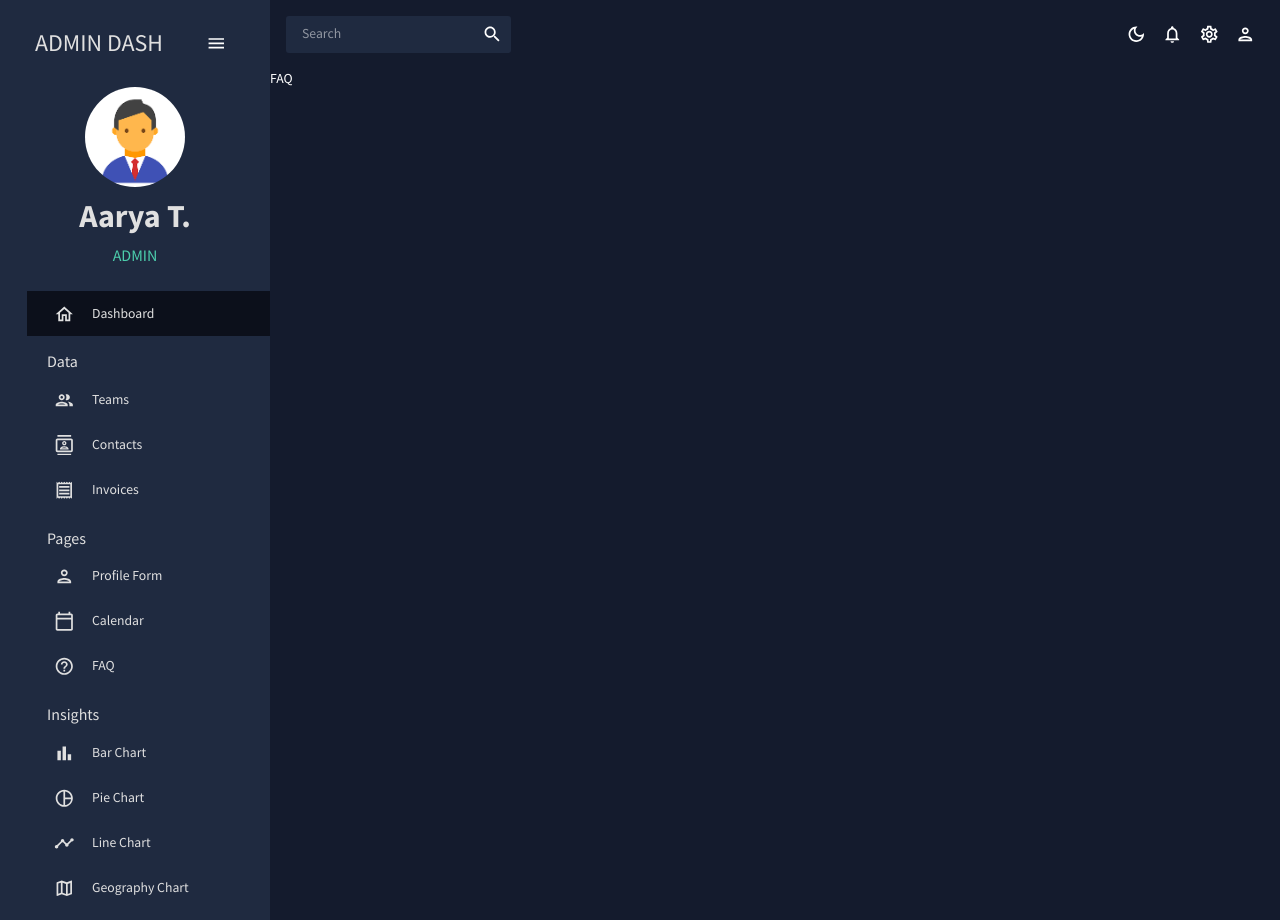
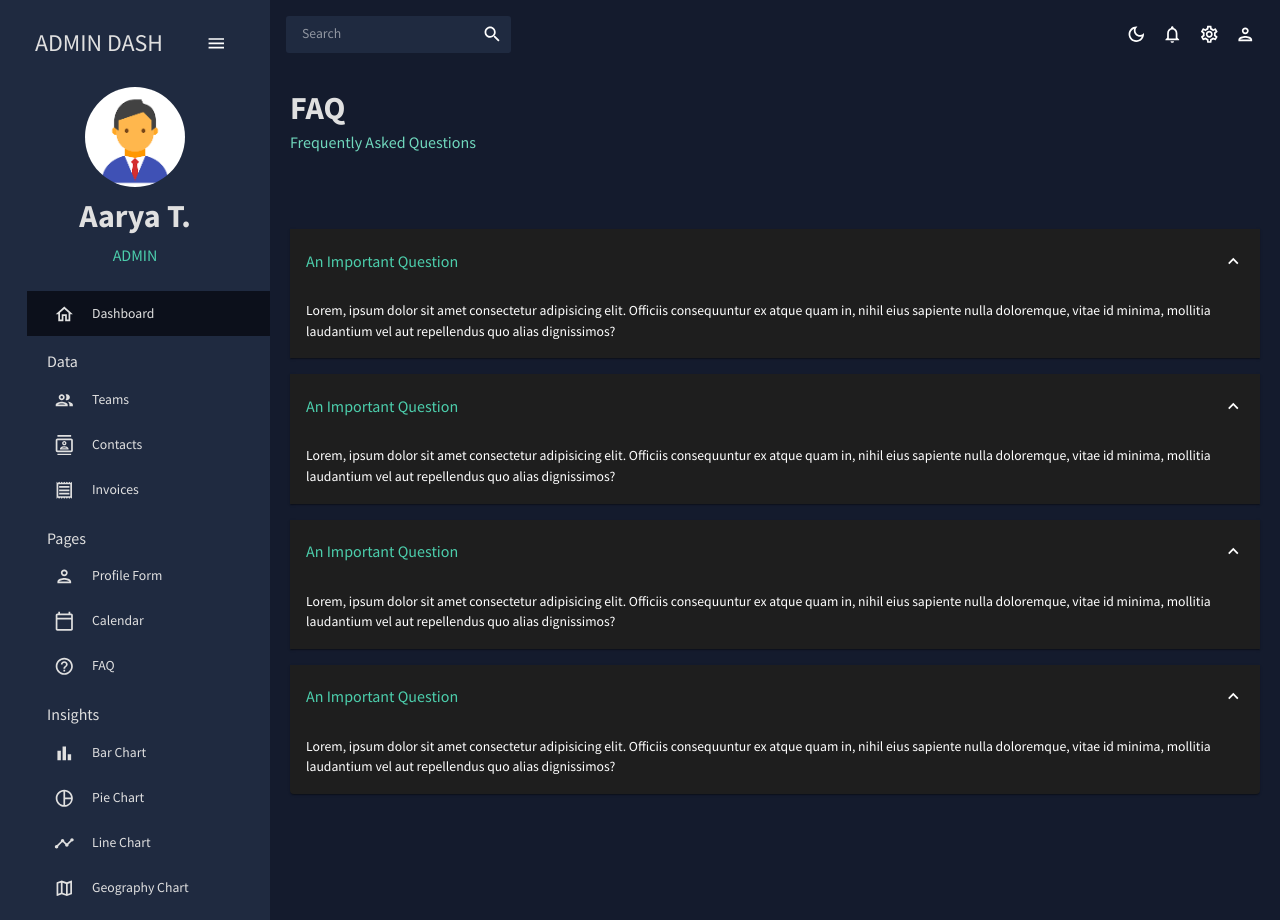
Before and after one commit to AaryaTiwari1211/Admin_Dashboard, a React (Vite) app in the folder frontend/admin_dashboard/: page /faq in a window 1280 px wide. Built offline with nearby package versions, Linux system fonts and the light colour scheme.

Commit message:
Done with FAQ and Calendar Page {formatDate() is in fullcalendar/core}

```diff
--- a/frontend/admin_dashboard/package.json
+++ b/frontend/admin_dashboard/package.json
@@ -13,8 +13,9 @@
     "@emotion/styled": "^11.10.6",
     "@fullcalendar/core": "^6.1.4",
     "@fullcalendar/daygrid": "^6.1.4",
+    "@fullcalendar/interaction": "^6.1.5",
     "@fullcalendar/list": "^6.1.4",
-    "@fullcalendar/react": "^6.1.4",
+    "@fullcalendar/react": "^6.1.5",
     "@fullcalendar/timegrid": "^6.1.4",
     "@mui/icons-material": "^5.11.11",
     "@mui/material": "^5.11.13",
--- a/frontend/admin_dashboard/src/pages/Calendar/Calendar.jsx
+++ b/frontend/admin_dashboard/src/pages/Calendar/Calendar.jsx
@@ -1,8 +1,131 @@
 import React from 'react'
+import Header from '../../components/Header/Header'
+import { tokens } from '../../theme'
+import {
+    Box,
+    List,
+    ListItem,
+    ListItemText,
+    Typography,
+    useTheme,
+} from '@mui/material'
+import { useState } from 'react'
+import FullCalendar from '@fullcalendar/react'
+import { formatDate } from '@fullcalendar/core'
+import dayGridPlugin from '@fullcalendar/daygrid'
+import timeGridPlugin from '@fullcalendar/timegrid'
+import listPlugin from '@fullcalendar/list'
+import interactionPlugin from '@fullcalendar/interaction'
 
 function Calendar() {
+    const theme = useTheme()
+    const colors = tokens(theme.palette.mode)
+    const [currentEvents, setcurrentEvents] = useState([])
+
+    const handleDateClick = (selected) => {
+        const title = prompt("Please select a new title for your event")
+        const calendarApi = selected.view.calendar;
+        calendarApi.unselect()
+
+        if (title) {
+            calendarApi.addEvent({
+                id: `${selected.dateStr}${title}`,
+                title: `${title}`,
+                start: selected.startStr,
+                end: selected.endStr,
+                allDay: selected.allDay,
+            })
+        }
+        console.log(currentEvents)
+    }
+    const handleEventClick = (selected) => {
+        if (window.confirm(`Are you Sure you want to delete the event!! ${selected.event.title}`)) {
+            selected.event.remove()
+        }
+    }
     return (
-        <div>Calendar</div>
+        <Box m='20px'>
+            <Header title='CALENDAR' subtitle='This shows the Calendar' />
+
+            <Box display='flex' justifyContent='space-between'>
+                <Box
+                    flex='1 1 20%'
+                    backgroundColor={colors.primary[400]}
+                    p='15px'
+                    borderRadius='4px'
+                >
+                    <Typography
+                        variant='h5'
+                    >
+                        Events
+                    </Typography>
+                    <List>
+                        {currentEvents.map((event) => (
+                            <ListItem
+                                key={event.id}
+                                sx={{
+                                    backgroundColor: colors.greenAccent[500],
+                                    margin: "10px 0",
+                                    borderRadius: "2px",
+                                }}
+                            >
+                                <ListItemText
+                                    primary={event.title}
+                                    secondary={
+                                        <Typography>
+                                            {formatDate(event.start, {
+                                                year: "numeric",
+                                                month: "short",
+                                                day: "numeric",
+                                            })}
+                                        </Typography>
+                                    }
+                                />
+                            </ListItem>
+                        ))}
+                    </List>
+                </Box>
+                <Box flex='1 1 100%' ml='15px'>
+                    <FullCalendar
+                        height='75vh'
+                        plugins={[
+                            dayGridPlugin,
+                            timeGridPlugin,
+                            interactionPlugin,
+                            listPlugin
+                        ]}
+                        headerToolbar={{
+                            left: 'prev,next,today',
+                            center: 'title',
+                            right: 'dayGridMonth,timeGridWeek,timeGridDay,listMonth',
+                        }}
+                        initialView='dayGridMonth'
+                        editable={true}
+                        selectable={true}
+                        selectMirror={true}
+                        dayMaxEvents={true}
+                        select={handleDateClick}
+                        eventClick={handleEventClick}
+                        eventsSet={(events) => {
+                            setcurrentEvents(events)
+                        }}
+                        initialEvents={[
+                            {
+                                id: '1234',
+                                title: 'All-Day Event',
+                                date: '2023-03-24'
+                            },
+                            {
+                                id: '4321',
+                                title: 'Timed Event',
+                                date: '2023-03-23'
+                            }
+                        ]}
+                    >
+                    </FullCalendar>
+                </Box>
+            </Box>
+        </Box>
     )
 }
 
--- a/frontend/admin_dashboard/src/pages/FAQ/FAQ.jsx
+++ b/frontend/admin_dashboard/src/pages/FAQ/FAQ.jsx
@@ -1,8 +1,77 @@
 import React from 'react'
+import { Box, useTheme, Typography } from '@mui/material'
+import ExpandMoreIcon from '@mui/icons-material/ExpandMore'
+import { tokens } from '../../theme'
+import Header from '../../components/Header/Header'
+import Accordion from '@mui/material/Accordion'
+import AccordionSummary from '@mui/material/AccordionSummary'
+import AccordionDetails from '@mui/material/AccordionDetails'
+
 
 function FAQ() {
+    const theme = useTheme()
+    const colors = tokens(theme.palette.mode)
     return (
-        <div>FAQ</div>
+        <Box m='20px'>
+            <Header title='FAQ' subtitle='Frequently Asked Questions' />
+            <Box height='30px' />
+            <Accordion sx={{
+                m: '20px 0',
+            }} defaultExpanded>
+                <AccordionSummary expandIcon={<ExpandMoreIcon/>}>
+                    <Typography color={colors.greenAccent[500]} variant='h5'>
+                        An Important Question
+                    </Typography>
+                </AccordionSummary>
+                <AccordionDetails>
+                    Lorem, ipsum dolor sit amet consectetur adipisicing elit. Officiis consequuntur
+                    ex atque quam in, nihil eius sapiente nulla doloremque, vitae id minima, mollitia
+                    laudantium vel aut repellendus quo alias dignissimos?
+                </AccordionDetails>
+            </Accordion>
+            <Accordion sx={{
+                m: '20px 0',
+            }} defaultExpanded>
+                <AccordionSummary expandIcon={<ExpandMoreIcon/>}>
+                    <Typography color={colors.greenAccent[500]} variant='h5'>
+                        An Important Question
+                    </Typography>
+                </AccordionSummary>
+                <AccordionDetails>
+                    Lorem, ipsum dolor sit amet consectetur adipisicing elit. Officiis consequuntur
+                    ex atque quam in, nihil eius sapiente nulla doloremque, vitae id minima, mollitia
+                    laudantium vel aut repellendus quo alias dignissimos?
+                </AccordionDetails>
+            </Accordion>
+            <Accordion sx={{
+                m: '20px 0',
+            }} defaultExpanded>
+                <AccordionSummary expandIcon={<ExpandMoreIcon/>}>
+                    <Typography color={colors.greenAccent[500]} variant='h5'>
+                        An Important Question
+                    </Typography>
+                </AccordionSummary>
+                <AccordionDetails>
+                    Lorem, ipsum dolor sit amet consectetur adipisicing elit. Officiis consequuntur
+                    ex atque quam in, nihil eius sapiente nulla doloremque, vitae id minima, mollitia
+                    laudantium vel aut repellendus quo alias dignissimos?
+                </AccordionDetails>
+            </Accordion>
+            <Accordion sx={{
+                m: '20px 0',
+            }} defaultExpanded>
+                <AccordionSummary expandIcon={<ExpandMoreIcon/>}>
+                    <Typography color={colors.greenAccent[500]} variant='h5'>
+                        An Important Question
+                    </Typography>
+                </AccordionSummary>
+                <AccordionDetails>
+                    Lorem, ipsum dolor sit amet consectetur adipisicing elit. Officiis consequuntur
+                    ex atque quam in, nihil eius sapiente nulla doloremque, vitae id minima, mollitia
+                    laudantium vel aut repellendus quo alias dignissimos?
+                </AccordionDetails>
+            </Accordion>
+        </Box>
     )
 }
 
--- a/frontend/admin_dashboard/src/pages/Form/Form.jsx
+++ b/frontend/admin_dashboard/src/pages/Form/Form.jsx
@@ -8,7 +8,7 @@ import { useMediaQuery } from '@mui/material'
 import Header from '../../components/Header/Header'
 
 function Form() {
-    const Mobile = useMediaQuery('(max-width:600px)')
+    const Mobile = useMediaQuery('(max-width:800px)')
     const PHONE_REGEX = /^([+]?[\s0-9]+)?(\d{3}|[(]?[0-9]+[)])?([-]?[\s]?[0-9])+$/i
     const theme = useTheme()
     const colors = tokens(theme.palette.mode)
@@ -150,7 +150,7 @@ function Form() {
                         <Box height='30px' />
                         <Box
                             width='100%'
-                            textAlign='center'
+                            ml='9px'
                         >
                             <TextField
                                 variant='filled'
@@ -174,7 +174,7 @@ function Form() {
                         <Box height='30px' />
                         <Box
                             width='100%'
-                            textAlign='center'
+                            ml='9px'
                         >
                             <TextField
                                 variant='filled'
```
Also changed, not shown: 1 other file (tests, documents, lock files or other folders).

# # #

# [HOW TO COMPLETE THIS TASK]
Give the number of lines that hold the word "width" in these records, with nothing added.

# [ANSWER SPACE]
4